*** Opening of GIVEN INFORMATION ***
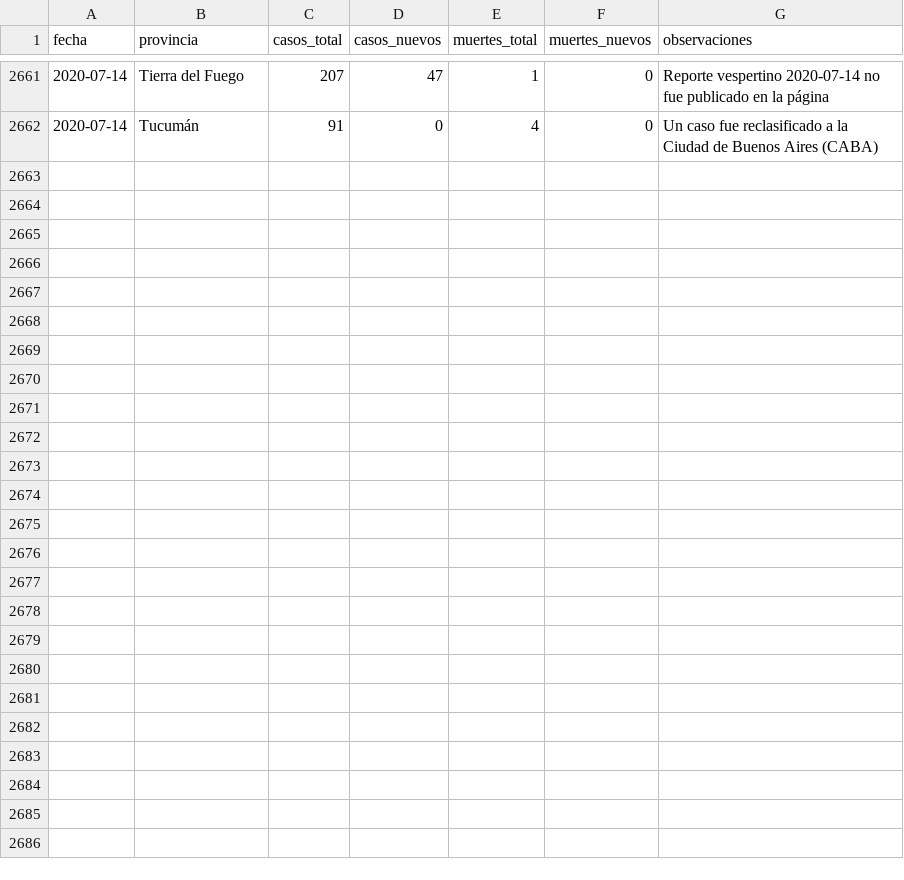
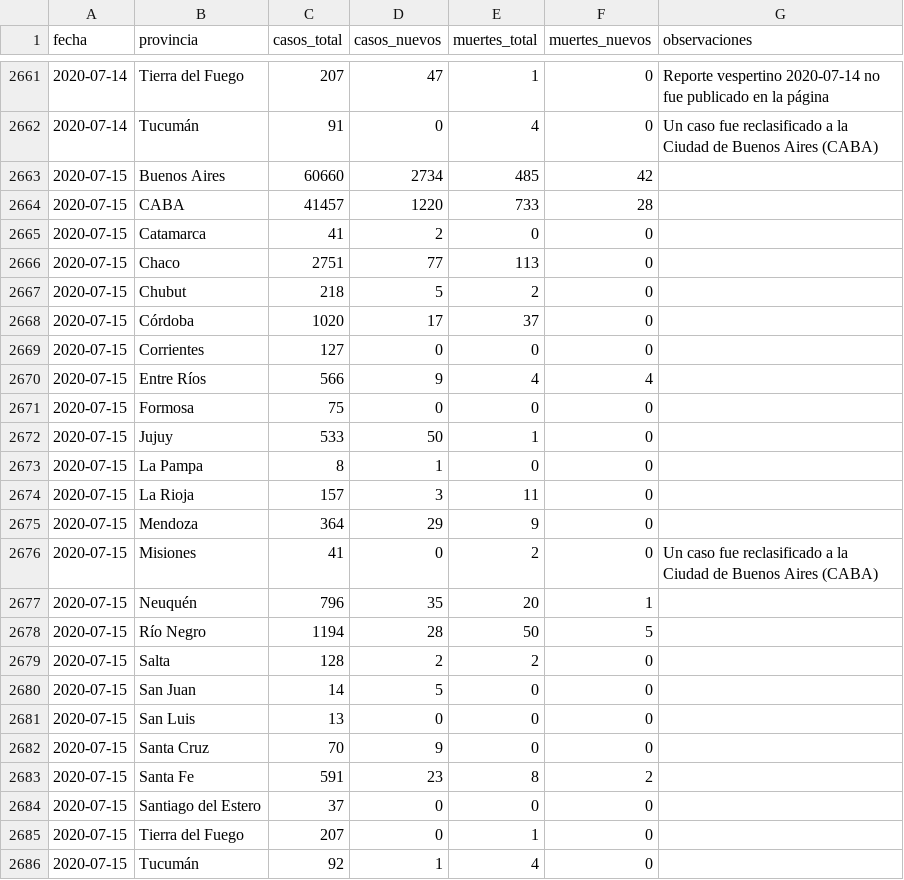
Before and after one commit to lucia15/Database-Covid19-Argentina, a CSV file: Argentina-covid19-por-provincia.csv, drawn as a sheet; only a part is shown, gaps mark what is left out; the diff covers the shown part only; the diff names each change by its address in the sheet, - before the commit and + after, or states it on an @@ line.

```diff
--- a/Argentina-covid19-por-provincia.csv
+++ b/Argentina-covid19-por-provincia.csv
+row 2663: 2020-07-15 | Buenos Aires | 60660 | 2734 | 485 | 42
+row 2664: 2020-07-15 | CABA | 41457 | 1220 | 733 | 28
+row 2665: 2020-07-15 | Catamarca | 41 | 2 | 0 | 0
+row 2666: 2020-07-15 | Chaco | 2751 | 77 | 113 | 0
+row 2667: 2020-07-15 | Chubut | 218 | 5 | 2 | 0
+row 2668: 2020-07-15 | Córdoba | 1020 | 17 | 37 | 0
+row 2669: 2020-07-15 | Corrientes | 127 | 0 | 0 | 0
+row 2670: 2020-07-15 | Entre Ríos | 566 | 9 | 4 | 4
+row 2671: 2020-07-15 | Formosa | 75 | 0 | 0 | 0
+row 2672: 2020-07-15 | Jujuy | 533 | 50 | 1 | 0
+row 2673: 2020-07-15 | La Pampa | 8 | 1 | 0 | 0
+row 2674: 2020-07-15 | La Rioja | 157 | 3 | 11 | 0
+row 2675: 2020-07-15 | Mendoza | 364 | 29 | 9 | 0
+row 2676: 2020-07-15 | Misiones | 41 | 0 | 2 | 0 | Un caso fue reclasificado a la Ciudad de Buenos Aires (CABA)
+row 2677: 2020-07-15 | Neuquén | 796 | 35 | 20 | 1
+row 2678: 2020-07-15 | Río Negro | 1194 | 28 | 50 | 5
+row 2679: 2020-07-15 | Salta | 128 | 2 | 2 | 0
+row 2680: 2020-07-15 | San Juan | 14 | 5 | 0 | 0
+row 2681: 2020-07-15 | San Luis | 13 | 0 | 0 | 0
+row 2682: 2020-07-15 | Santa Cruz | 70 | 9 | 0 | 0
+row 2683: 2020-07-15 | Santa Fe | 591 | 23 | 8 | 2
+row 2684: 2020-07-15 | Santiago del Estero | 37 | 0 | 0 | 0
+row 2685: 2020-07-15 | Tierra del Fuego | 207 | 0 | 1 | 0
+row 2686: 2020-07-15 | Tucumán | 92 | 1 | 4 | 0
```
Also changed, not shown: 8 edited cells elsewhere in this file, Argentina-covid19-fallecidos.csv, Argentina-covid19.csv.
*** Close of GIVEN INFORMATION ***
**ACTION ITEM**: From the entries above, copy every line where the word "Buenos" shows up.

**ANSWER TO THIS EXERCISE**:
+row 2663: 2020-07-15 | Buenos Aires | 60660 | 2734 | 485 | 42
+row 2676: 2020-07-15 | Misiones | 41 | 0 | 2 | 0 | Un caso fue reclasificado a la Ciudad de Buenos Aires (CABA)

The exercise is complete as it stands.